Others too: Recognise Sarna in Census
Coercion has many forms. It can be direct, a way only too familiar nowadays, or it can be insidious, manifesting its effects gradually. The quiet narrowing down of choice of religion for the indigenous peoples of India on the census form is a good example of the second. On the census form in 1951, they had a column entitled ‘Tribe’, distinct from the named religions. This suggested that the religious beliefs of indigenous people did not have to be acknowledged with the ‘main’ religious systems. Different tribes were lumped together with numerically sparse populations, such as Parsis — there was no need, apparently, to distinguish among them. The disinterest in ancient animistic religions pushed a larger group of people than the followers of named religions, such as Jainism or Buddhism, towards a kind of anonymity — and the attitude remained unchanged. Later census forms had ‘Others’ as the extra column, which, however, allowed the noting of separate beliefs, such as Sarna, a form of nature worship followed by a large number of tribes. The demand to include Sarna as a separate column on the census form has been growing in intensity in the last few years, and the Jharkhand Mukti Morcha-led government that took over power in Jharkhand in 2019, promised to make this possible.

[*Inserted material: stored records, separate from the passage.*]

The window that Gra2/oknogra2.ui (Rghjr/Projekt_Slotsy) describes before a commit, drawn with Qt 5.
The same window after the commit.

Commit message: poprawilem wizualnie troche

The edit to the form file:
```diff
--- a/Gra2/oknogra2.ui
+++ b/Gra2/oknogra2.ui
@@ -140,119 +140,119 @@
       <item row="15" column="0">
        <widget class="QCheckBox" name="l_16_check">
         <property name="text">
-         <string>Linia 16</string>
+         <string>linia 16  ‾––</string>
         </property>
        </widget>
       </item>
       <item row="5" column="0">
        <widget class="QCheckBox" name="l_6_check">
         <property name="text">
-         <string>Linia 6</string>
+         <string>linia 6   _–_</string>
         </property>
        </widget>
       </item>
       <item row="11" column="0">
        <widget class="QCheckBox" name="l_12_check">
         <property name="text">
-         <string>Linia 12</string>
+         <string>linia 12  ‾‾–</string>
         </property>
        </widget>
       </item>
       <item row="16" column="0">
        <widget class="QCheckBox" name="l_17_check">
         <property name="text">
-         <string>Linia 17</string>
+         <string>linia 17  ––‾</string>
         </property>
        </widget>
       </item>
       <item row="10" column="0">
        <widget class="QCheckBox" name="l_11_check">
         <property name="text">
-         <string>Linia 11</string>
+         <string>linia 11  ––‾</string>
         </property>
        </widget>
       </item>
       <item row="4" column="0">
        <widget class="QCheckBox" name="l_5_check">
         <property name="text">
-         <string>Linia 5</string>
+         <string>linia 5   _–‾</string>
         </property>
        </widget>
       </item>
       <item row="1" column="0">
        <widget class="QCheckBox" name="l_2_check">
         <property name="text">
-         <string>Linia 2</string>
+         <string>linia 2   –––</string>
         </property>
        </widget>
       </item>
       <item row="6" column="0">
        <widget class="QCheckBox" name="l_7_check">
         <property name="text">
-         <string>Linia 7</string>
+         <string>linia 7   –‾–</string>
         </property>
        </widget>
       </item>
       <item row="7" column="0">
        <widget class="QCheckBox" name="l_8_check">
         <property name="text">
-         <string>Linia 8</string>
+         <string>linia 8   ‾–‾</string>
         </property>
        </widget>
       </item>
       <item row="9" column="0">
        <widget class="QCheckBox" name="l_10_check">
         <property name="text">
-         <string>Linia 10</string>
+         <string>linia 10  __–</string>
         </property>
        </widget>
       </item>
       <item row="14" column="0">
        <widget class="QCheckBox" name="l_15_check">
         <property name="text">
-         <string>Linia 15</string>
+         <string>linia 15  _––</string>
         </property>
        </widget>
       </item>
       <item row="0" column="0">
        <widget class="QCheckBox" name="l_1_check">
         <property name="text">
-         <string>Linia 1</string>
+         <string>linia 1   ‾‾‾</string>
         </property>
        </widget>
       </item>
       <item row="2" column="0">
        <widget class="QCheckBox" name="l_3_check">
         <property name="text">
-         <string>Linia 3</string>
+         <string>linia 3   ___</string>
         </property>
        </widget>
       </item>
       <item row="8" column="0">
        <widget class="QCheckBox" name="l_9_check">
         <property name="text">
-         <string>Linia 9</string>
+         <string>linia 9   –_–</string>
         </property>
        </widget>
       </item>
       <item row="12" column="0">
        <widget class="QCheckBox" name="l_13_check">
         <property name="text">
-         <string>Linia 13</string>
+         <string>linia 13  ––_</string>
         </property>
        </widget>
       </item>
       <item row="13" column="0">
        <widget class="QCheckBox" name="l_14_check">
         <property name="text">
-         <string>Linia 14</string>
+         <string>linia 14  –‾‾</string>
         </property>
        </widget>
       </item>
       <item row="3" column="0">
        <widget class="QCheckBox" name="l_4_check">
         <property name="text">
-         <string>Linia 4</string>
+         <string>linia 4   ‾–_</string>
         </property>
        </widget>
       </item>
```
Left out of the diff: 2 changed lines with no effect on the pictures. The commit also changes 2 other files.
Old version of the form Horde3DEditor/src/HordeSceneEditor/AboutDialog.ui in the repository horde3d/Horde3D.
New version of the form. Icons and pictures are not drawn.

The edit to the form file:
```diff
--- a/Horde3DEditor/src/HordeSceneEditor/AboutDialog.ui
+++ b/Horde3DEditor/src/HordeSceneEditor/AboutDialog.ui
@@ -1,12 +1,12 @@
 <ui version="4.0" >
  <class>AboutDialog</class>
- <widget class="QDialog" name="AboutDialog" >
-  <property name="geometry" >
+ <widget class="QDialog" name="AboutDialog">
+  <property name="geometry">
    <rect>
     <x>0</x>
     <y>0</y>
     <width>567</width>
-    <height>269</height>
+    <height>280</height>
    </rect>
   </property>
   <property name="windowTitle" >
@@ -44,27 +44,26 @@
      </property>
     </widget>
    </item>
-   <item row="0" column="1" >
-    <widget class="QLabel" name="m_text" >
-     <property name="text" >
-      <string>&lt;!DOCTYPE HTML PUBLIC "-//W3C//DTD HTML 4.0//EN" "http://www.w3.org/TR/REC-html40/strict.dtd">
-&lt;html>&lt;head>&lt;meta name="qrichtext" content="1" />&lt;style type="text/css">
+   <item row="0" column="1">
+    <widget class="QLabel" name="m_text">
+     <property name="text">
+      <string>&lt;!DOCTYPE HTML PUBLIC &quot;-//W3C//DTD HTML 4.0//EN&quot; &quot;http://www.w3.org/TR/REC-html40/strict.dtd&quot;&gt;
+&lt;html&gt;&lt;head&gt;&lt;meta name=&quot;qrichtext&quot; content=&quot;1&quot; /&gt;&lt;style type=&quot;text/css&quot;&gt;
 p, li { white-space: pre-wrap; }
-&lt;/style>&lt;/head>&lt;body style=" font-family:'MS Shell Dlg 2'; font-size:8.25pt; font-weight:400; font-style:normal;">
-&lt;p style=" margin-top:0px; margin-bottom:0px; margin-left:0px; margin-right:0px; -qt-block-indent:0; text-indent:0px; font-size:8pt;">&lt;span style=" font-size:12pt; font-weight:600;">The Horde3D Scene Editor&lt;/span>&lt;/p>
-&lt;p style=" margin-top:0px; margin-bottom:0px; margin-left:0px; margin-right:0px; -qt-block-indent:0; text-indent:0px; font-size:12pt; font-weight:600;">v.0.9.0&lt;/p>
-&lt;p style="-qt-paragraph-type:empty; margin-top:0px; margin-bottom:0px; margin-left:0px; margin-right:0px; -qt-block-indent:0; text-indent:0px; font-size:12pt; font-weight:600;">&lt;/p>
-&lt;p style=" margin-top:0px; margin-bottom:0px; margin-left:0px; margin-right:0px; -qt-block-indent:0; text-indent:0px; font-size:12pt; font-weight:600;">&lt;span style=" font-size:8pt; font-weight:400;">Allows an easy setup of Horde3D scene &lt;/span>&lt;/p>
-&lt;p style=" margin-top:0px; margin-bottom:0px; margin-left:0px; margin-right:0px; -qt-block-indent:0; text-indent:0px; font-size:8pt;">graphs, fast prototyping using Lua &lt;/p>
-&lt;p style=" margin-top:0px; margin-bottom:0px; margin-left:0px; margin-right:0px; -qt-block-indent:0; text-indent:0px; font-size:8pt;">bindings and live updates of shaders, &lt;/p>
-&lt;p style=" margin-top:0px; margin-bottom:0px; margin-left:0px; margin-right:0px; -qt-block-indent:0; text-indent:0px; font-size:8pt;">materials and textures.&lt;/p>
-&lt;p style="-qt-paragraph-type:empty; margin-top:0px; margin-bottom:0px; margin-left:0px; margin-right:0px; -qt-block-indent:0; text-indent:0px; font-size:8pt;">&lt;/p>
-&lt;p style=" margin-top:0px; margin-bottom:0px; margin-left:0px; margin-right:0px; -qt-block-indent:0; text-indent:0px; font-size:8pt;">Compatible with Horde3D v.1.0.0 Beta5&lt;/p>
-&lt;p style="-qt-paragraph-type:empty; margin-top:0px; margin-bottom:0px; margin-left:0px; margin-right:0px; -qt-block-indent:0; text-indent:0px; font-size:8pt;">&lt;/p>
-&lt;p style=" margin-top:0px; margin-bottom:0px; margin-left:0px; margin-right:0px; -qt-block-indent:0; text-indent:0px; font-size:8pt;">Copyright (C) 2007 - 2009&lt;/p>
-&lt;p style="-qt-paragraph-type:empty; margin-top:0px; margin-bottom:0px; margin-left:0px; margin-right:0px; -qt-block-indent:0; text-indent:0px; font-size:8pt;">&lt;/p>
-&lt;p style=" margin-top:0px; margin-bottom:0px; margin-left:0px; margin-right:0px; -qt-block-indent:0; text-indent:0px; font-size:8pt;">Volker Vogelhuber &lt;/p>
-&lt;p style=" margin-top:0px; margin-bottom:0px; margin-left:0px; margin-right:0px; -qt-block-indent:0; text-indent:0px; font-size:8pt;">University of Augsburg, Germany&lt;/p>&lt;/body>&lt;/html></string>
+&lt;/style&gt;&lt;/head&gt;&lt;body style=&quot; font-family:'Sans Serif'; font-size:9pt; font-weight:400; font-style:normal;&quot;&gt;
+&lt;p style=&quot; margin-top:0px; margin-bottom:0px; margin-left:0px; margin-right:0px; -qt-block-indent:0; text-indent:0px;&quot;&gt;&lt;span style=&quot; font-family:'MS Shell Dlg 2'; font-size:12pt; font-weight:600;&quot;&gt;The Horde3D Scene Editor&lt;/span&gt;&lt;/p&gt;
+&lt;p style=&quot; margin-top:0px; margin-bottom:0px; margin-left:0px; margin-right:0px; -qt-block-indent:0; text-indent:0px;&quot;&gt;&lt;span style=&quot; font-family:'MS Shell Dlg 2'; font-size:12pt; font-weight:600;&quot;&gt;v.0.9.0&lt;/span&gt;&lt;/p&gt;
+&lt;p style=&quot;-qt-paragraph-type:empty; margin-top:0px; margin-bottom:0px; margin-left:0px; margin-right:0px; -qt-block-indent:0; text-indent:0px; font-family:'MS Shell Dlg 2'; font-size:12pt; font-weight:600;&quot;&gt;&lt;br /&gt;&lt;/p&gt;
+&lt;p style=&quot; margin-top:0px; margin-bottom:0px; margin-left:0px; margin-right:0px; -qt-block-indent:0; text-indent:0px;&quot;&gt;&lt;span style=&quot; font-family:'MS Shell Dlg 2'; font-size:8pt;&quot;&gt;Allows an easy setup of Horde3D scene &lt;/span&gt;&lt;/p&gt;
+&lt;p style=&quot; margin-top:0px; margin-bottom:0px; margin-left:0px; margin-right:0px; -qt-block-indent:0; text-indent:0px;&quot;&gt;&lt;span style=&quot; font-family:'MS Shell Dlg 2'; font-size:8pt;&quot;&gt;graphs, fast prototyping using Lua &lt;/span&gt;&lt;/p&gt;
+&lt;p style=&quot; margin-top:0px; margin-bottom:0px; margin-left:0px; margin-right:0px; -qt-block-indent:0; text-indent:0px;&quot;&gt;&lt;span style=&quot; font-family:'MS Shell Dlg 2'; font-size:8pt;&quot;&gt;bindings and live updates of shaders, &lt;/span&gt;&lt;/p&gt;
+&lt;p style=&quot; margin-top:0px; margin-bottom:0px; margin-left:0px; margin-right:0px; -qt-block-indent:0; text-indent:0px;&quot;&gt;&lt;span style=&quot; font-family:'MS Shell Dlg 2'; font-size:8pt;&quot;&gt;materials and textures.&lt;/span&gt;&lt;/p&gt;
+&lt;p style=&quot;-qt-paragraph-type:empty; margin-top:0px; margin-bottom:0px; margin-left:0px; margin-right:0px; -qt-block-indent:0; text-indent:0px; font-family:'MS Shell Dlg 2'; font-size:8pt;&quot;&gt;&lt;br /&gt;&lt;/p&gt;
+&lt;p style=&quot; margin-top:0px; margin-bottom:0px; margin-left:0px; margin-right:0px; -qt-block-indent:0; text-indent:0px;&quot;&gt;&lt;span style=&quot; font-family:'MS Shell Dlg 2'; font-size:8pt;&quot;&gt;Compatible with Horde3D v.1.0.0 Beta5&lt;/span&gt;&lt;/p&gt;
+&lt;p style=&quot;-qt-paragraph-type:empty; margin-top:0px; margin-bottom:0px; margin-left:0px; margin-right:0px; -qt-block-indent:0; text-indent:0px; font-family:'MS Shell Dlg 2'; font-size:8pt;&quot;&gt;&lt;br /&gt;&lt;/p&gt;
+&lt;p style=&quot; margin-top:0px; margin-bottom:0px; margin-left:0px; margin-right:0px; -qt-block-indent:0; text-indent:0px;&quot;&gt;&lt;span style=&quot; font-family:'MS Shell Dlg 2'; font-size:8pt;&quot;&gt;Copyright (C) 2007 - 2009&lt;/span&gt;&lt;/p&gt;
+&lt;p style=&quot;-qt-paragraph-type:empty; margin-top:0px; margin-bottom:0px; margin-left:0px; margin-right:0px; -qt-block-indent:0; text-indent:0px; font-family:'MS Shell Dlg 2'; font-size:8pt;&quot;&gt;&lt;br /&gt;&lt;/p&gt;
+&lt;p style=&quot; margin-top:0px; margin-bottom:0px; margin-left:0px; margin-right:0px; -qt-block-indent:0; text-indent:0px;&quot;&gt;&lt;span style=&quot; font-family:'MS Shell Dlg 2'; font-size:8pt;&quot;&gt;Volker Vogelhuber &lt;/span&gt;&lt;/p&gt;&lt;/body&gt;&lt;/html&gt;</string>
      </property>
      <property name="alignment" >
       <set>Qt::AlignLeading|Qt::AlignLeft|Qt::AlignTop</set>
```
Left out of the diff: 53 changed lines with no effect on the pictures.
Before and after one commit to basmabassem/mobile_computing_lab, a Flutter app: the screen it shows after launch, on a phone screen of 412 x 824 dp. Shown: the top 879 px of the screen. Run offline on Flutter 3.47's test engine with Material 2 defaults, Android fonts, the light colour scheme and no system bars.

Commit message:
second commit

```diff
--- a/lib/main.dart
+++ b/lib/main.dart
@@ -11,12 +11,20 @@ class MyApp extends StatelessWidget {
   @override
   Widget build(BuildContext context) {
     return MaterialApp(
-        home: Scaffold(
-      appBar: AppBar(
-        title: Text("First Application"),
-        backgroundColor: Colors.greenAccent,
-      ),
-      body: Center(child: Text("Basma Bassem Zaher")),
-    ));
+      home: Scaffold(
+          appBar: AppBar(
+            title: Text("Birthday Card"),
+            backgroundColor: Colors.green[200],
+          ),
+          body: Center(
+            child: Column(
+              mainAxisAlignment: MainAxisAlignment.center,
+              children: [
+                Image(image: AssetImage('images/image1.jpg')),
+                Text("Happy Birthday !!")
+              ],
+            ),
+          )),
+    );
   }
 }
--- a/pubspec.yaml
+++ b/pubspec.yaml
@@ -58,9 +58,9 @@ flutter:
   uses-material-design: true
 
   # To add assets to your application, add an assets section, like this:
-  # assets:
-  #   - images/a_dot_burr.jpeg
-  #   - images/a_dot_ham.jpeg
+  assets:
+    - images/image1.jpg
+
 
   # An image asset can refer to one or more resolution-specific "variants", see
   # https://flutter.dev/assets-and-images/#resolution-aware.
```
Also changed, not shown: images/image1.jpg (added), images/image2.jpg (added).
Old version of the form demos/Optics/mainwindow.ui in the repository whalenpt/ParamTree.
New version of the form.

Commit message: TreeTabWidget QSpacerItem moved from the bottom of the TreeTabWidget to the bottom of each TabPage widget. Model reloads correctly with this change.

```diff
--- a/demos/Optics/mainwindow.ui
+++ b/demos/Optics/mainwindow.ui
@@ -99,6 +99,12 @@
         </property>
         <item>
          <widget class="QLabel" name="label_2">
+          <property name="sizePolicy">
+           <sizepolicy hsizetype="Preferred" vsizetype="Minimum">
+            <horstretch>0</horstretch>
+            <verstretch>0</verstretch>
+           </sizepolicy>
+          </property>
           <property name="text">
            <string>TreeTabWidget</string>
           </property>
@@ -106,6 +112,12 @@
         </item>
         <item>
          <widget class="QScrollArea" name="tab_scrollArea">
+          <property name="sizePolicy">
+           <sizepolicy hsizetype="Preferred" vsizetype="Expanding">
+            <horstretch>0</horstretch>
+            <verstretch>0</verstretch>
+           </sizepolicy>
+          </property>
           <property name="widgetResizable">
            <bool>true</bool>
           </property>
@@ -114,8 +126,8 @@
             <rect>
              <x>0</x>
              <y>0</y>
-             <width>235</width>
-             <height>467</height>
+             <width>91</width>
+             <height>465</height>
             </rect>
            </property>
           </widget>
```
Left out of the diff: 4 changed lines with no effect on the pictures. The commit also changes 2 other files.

Now the apprehension that the 2021 census form will not even have the ‘Others’ column has led to the 32 tribal groups in Jharkhand threatening to boycott the census unless ‘Sarna’ is included under religions. Otherwise they would be forced either to not record their religion at all or to show themselves as adherents of Hinduism, Islam, Christianity, Sikhism, Buddhism or Jainism. The tribes of Jharkhand have promised to make this into a tribal movement covering all tribe-inhabited states, especially because they suspect that the removal of the ‘Others’ column is a Rashtriya Swayamsevak Sangh-Bharatiya Janata Party ruse to compel tribes to register under Hinduism. It would not be surprising if the indifference of earlier political regimes have cleared the way for Hindutva interests. Perhaps it is time to include columns under the heads of the main tribal religions as well as one marked ‘Others’ as recompense. The constitutional freedom to practise one’s own religion implies other people’s respect for it.